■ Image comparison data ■

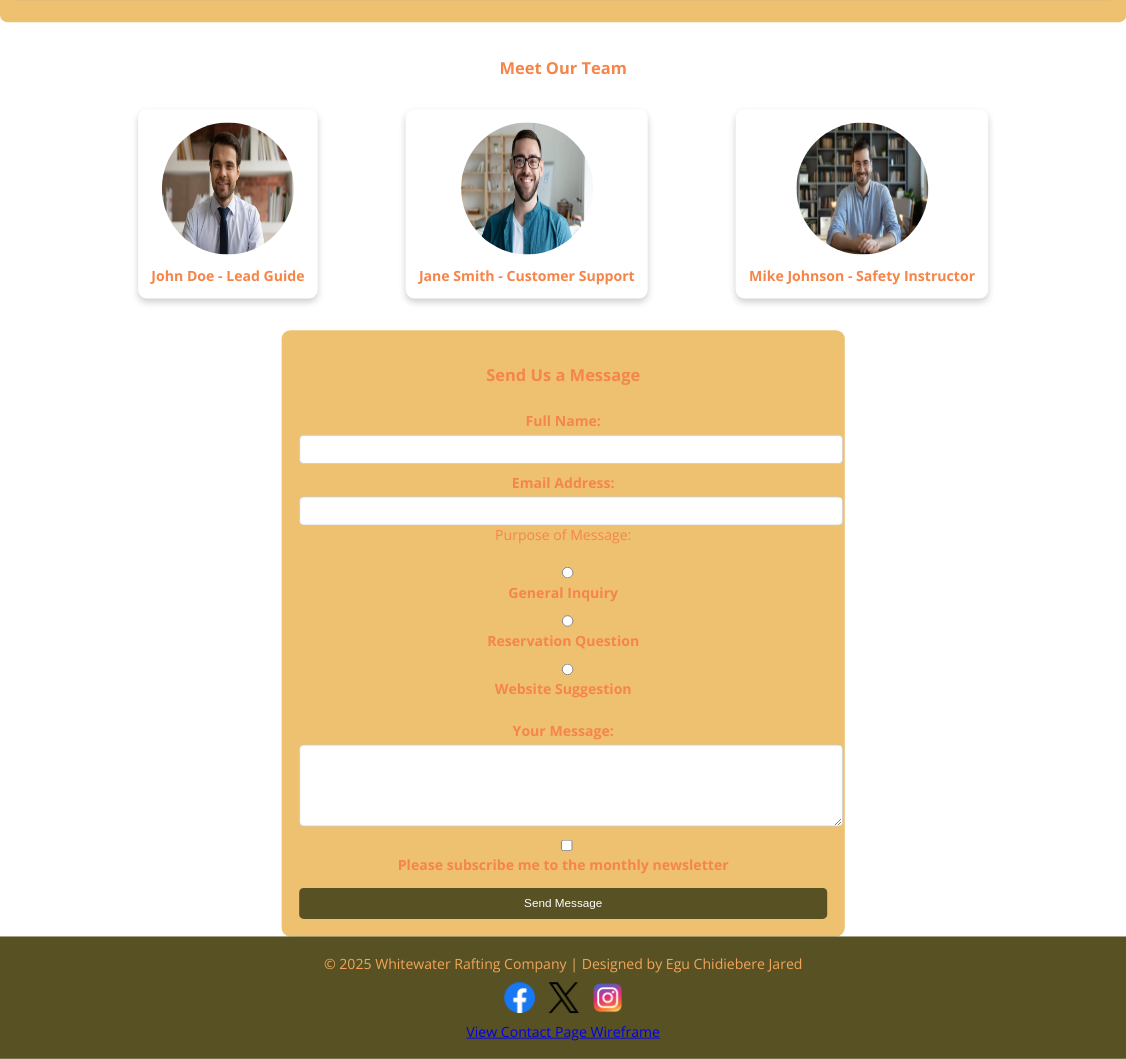
Repository: EguJaredoBoyd/wdd130
Page: wwr/contact.html
An editor plug-in stored every save of this project. The page is shown before and after the next save, followed by the edit.
The browser window is 1280 px wide. The pictures show the part of the page from y = 707 to 1910 px (the page is 1910 px tall), at 88% of full size.

Above is the page before, as saved 2025-04-03 21:51:14.

### wwr/contact.html
<!DOCTYPE html>
<html lang="en">

<head>
    <meta charset="UTF-8">
    <meta name="viewport" content="width=device-width, initial-scale=1.0">
    <meta name="description"
        content="Get in touch with Whitewater Rafting Company for inquiries, reservations, or suggestions.">
    <meta name="author" content="Egu Chidiebere Jared">
    <title>Contact Us - Whitewater Rafting Company</title>
    <!-- Google Fonts -->
    <link href="https://fonts.googleapis.com/css2?family=Open+Sans:wght@400;700&family=Roboto:wght@400;700&display=swap"
        rel="stylesheet">
    <!-- CSS Stylesheet -->
    <link rel="stylesheet" href="styles/rafting.css">
</head>

<body>
    <header>
        <img src="images/rafting1.jpg" alt="Whitewater Rafting Company Logo" class="logo">
        <h1>Whitewater Rafting</h1>
        <nav>
            <ul>
                <li><a href="index.html">Home</a></li>
                <li><a href="about.html">About Us</a></li>
                <li><a href="trips.html">Trips</a></li>
                <li><a href="contact.html" class="active">Contact</a></li>
            </ul>
        </nav>
    </header>

    <main>
        <h2>Contact Us</h2>

        <section class="company-info">
            <h3>Our Information</h3>
            <p><strong>Address:</strong> 123 River Rapids Rd, Adventure City, USA</p>
            <p><strong>Phone:</strong> (123) 456-7890</p>
            <p><strong>Email:</strong> info@whitewaterrafting.com</p>

            <h3>Find Us Here</h3>
            <iframe src="https://www.google.com/maps/embed?..." width="100%" height="300" style="border:0;"
                allowfullscreen="" loading="lazy"></iframe>
        </section>

        <section class="employees">
            <h3>Meet Our Team</h3>
            <div class="employee-gallery">
                <figure>
                    <img src="./images/employee1.jpg" alt="John Doe">
                    <figcaption>John Doe - Lead Guide</figcaption>
                </figure>
                <figure>
                    <img src="./images/employee2.jpg" alt="Jane Smith">
                    <figcaption>Jane Smith - Customer Support</figcaption>
                </figure>
                <figure>
                    <img src="./images/employee3.webp" alt="Mike Johnson">
                    <figcaption>Mike Johnson - Safety Instructor</figcaption>
                </figure>
            </div>
        </section>

        <section class="contact-form">
            <h3>Send Us a Message</h3>
            <form action="#" method="post">
                <label for="name">Full Name:</label>
                <input type="text" id="name" name="name" required>

                <label for="email">Email Address:</label>
                <input type="email" id="email" name="email" required>

                <fieldset>
                    <legend>Purpose of Message:</legend>
                    <label><input type="radio" name="purpose" value="general" required> General Inquiry</label>
                    <label><input type="radio" name="purpose" value="reservation"> Reservation Question</label>
                    <label><input type="radio" name="purpose" value="suggestion"> Website Suggestion</label>
                </fieldset>

                <label for="message">Your Message:</label>
                <textarea id="message" name="message" rows="5" required></textarea>

                <label><input type="checkbox" name="subscribe"> Please subscribe me to the monthly newsletter</label>

                <button type="submit">Send Message</button>
            </form>
        </section>
    </main>

    <footer>
        <p>&copy; 2025 Whitewater Rafting Company | Designed by Egu Chidiebere Jared</p>
        <div class="social-icons">
            <a href="https://facebook.com" target="_blank"><img src="images/facebookIcon.webp" alt="Facebook"></a>
            <a href="https://twitter.com" target="_blank"><img src="images/twitterIcon.webp" alt="Twitter"></a>
            <a href="https://instagram.com" target="_blank"><img src="images/instagramIcon.webp" alt="Instagram"></a>
        </div>
        <p><a href="images/contact-wireframe.png" target="_blank">View Contact Page Wireframe</a></p>
    </footer>
</body>

</html>

### wwr/styles/rafting.css
/* Define CSS variables for colors */
:root {
    --primary-color: #585123;
    --secondary-color: #EEC170;
    --accent-color: #F2A65A;
    --text-color: #F58549;
    --background-color: #fff;
}

/* Global Styles */
body {
    font-family: 'Open Sans', sans-serif;
    color: var(--text-color);
    background-color: var(--background-color);
    margin: 0;
    padding: 0;
}

/* Header */
header {
    display: flex;
    align-items: center;
    justify-content: space-between;
    background-color: var(--primary-color);
    padding: 15px 20px;
}

.logo {
    height: 60px;
}

header h1 {
    color: var(--secondary-color);
    font-size: 1.8em;
    text-align: center;
}

/* Navigation */
nav ul {
    display: flex;
    justify-content: center;
    list-style: none;
    padding: 0;
    margin: 0;
}

nav ul li {
    margin: 0 15px;
}

nav a {
    color: var(--accent-color);
    text-decoration: none;
    font-weight: 700;
    transition: color 0.3s ease-in-out;
}

nav a:hover,
nav a.active {
    color: var(--secondary-color);
}

/* Hero Section */
.hero {
    position: relative;
    text-align: center;
    color: var(--accent-color);
}

.hero-image {
    width: 100%;
    height: auto;
}

.hero h1 {
    position: absolute;
    top: 50%;
    left: 50%;
    transform: translate(-50%, -50%);
    font-size: 3em;
    background-color: rgba(0, 0, 0, 0.6);
    padding: 10px;
    color: white;
    border-radius: 8px;
}

/* Mission Article */
article {
    display: flex;
    align-items: center;
    background-color: var(--secondary-color);
    padding: 20px;
    border-radius: 10px;
    margin: 20px auto;
    max-width: 900px;
}

.article-image {
    width: 200px;
    height: auto;
    margin-right: 20px;
    border-radius: 8px;
}

/* Sections */
section {
    padding: 30px;
    text-align: center;
}

section h2 {
    color: var(--primary-color);
    font-size: 2em;
    margin-bottom: 15px;
}

/* Adventure Section */
.adventure-gallery {
    display: grid;
    grid-template-columns: repeat(auto-fit, minmax(200px, 1fr));
    gap: 20px;
    padding: 20px;
}

.adventure-gallery figure {
    text-align: center;
    background-color: var(--background-color);
    padding: 10px;
    border-radius: 8px;
    box-shadow: 0 4px 8px rgba(0, 0, 0, 0.2);
}

.adventure-gallery img {
    width: 100%;
    height: auto;
    border-radius: 8px;
}

figcaption {
    margin-top: 8px;
    font-weight: bold;
    color: var(--text-color);
}

/* Contact Page Styles */
.company-info {
    background: var(--secondary-color);
    padding: 20px;
    border-radius: 8px;
}

.company-info p {
    font-size: 1.1em;
    margin: 5px 0;
}

/* Employee Section */
.employees {
    padding: 20px;
}

.employee-gallery {
    display: flex;
    justify-content: center;
    gap: 20px;
}

.employee-gallery figure {
    text-align: center;
    background-color: var(--background-color);
    padding: 15px;
    border-radius: 10px;
    box-shadow: 0 4px 8px rgba(0, 0, 0, 0.2);
}

.employee-gallery img {
    width: 150px;
    height: 150px;
    border-radius: 50%;
}

/* Contact Form */
.contact-form {
    background: var(--secondary-color);
    padding: 20px;
    border-radius: 10px;
    max-width: 600px;
    margin: auto;
}

.contact-form form {
    display: flex;
    flex-direction: column;
}

.contact-form label {
    font-weight: bold;
    margin-top: 10px;
}

input,
textarea {
    padding: 8px;
    margin-top: 5px;
    border-radius: 5px;
    border: 1px solid #ccc;
    width: 100%;
}

fieldset {
    border: none;
    padding: 10px 0;
}

fieldset label {
    display: block;
    margin-bottom: 5px;
}

button {
    background: var(--primary-color);
    color: white;
    padding: 10px;
    border: none;
    margin-top: 15px;
    cursor: pointer;
    border-radius: 5px;
    transition: background 0.3s;
}

button:hover {
    background: var(--accent-color);
}

/* Footer */
footer {
    background-color: var(--primary-color);
    color: var(--accent-color);
    text-align: center;
    padding: 15px 0;
}

footer p {
    margin: 5px 0;
}

.social-icons {
    display: flex;
    justify-content: center;
    gap: 15px;
    margin-top: 10px;
}

.social-icons a {
    display: inline-block;
}

footer img {
    width: 35px;
    height: 35px;
    transition: transform 0.3s ease-in-out;
}

footer img:hover {
    transform: scale(1.1);
}

/* Responsive Design */
@media (max-width: 768px) {
    header {
        flex-direction: column;
        text-align: center;
    }

    nav ul {
        flex-direction: column;
        padding-top: 10px;
    }

    nav ul li {
        margin-bottom: 10px;
    }

    .hero h1 {
        font-size: 2em;
        padding: 5px;
    }

    .article-image {
        width: 150px;
    }

    .adventure-gallery {
        grid-template-columns: repeat(auto-fit, minmax(150px, 1fr));
    }

    .employee-gallery {
        flex-direction: column;
        align-items: center;
    }
}

After the next save:
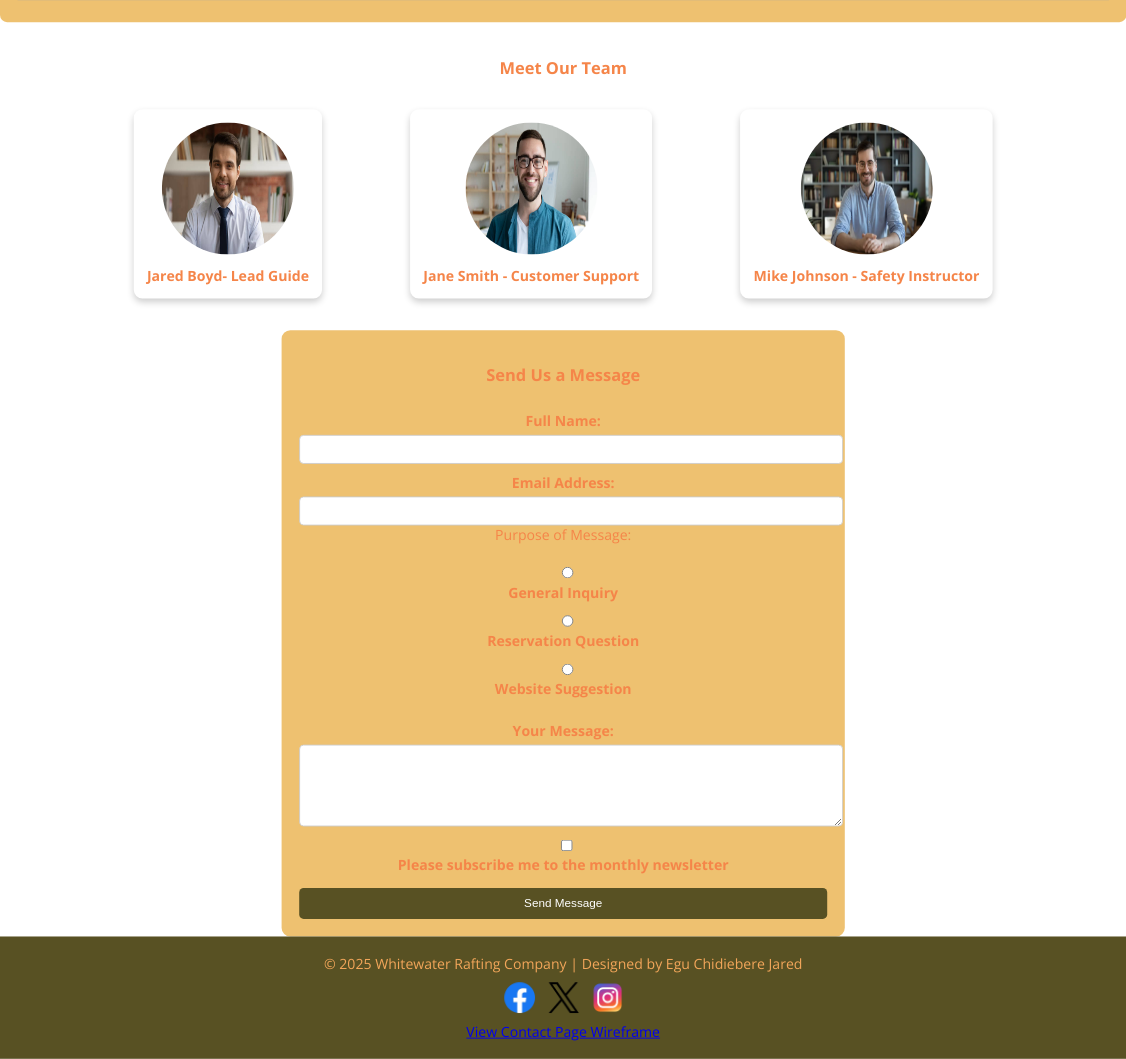
Saved 61 s later.
--- a/wwr/contact.html
+++ b/wwr/contact.html
@@ -48,7 +48,7 @@
             <div class="employee-gallery">
                 <figure>
                     <img src="./images/employee1.jpg" alt="John Doe">
-                    <figcaption>John Doe - Lead Guide</figcaption>
+                    <figcaption>Jared Boyd- Lead Guide</figcaption>
                 </figure>
                 <figure>
                     <img src="./images/employee2.jpg" alt="Jane Smith">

■ EXERCISE OBJECTIVE ■
Check each line above for the string "name" and show the ones that have it.

■ TASK SOLUTION ■
    <meta name="viewport" content="width=device-width, initial-scale=1.0">
    <meta name="description"
    <meta name="author" content="Egu Chidiebere Jared">
                <label for="name">Full Name:</label>
                <input type="text" id="name" name="name" required>
                <input type="email" id="email" name="email" required>
                    <label><input type="radio" name="purpose" value="general" required> General Inquiry</label>
                    <label><input type="radio" name="purpose" value="reservation"> Reservation Question</label>
                    <label><input type="radio" name="purpose" value="suggestion"> Website Suggestion</label>
                <textarea id="message" name="message" rows="5" required></textarea>
                <label><input type="checkbox" name="subscribe"> Please subscribe me to the monthly newsletter</label>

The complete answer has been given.